§ TASK DETAILS
Please copy each line from the entries that contains the string "DugeonRooms".

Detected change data
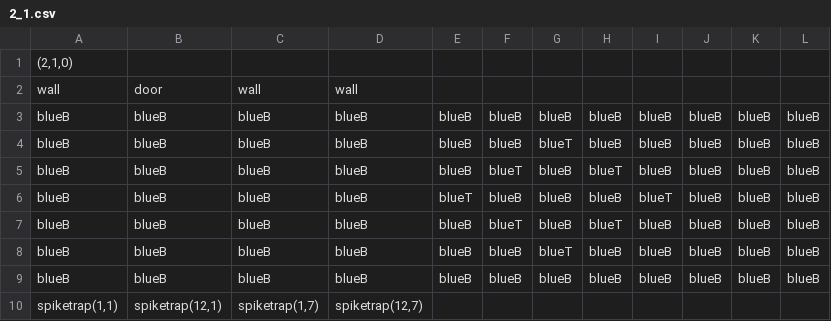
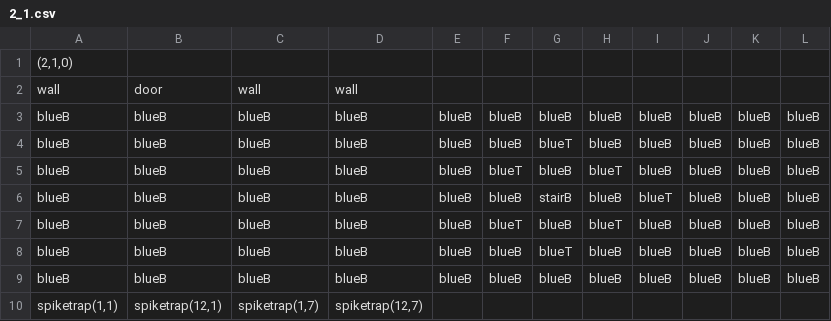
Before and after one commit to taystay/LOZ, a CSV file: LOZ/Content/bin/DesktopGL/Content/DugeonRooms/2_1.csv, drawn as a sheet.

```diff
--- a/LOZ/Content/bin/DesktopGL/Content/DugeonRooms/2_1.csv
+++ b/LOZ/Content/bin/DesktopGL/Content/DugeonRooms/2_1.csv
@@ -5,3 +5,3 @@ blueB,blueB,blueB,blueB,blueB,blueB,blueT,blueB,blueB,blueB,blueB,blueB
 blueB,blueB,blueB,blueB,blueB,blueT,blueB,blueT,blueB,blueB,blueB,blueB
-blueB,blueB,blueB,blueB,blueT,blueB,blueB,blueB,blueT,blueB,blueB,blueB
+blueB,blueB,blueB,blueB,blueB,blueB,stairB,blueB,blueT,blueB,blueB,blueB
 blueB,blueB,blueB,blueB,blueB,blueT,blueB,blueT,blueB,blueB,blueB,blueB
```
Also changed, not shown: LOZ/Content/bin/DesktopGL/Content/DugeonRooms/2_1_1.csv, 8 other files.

§ RESULT FOR THIS EXERCISE
Before and after one commit to taystay/LOZ, a CSV file: LOZ/Content/bin/DesktopGL/Content/DugeonRooms/2_1.csv, drawn as a sheet.
--- a/LOZ/Content/bin/DesktopGL/Content/DugeonRooms/2_1.csv
+++ b/LOZ/Content/bin/DesktopGL/Content/DugeonRooms/2_1.csv
Also changed, not shown: LOZ/Content/bin/DesktopGL/Content/DugeonRooms/2_1_1.csv, 8 other files.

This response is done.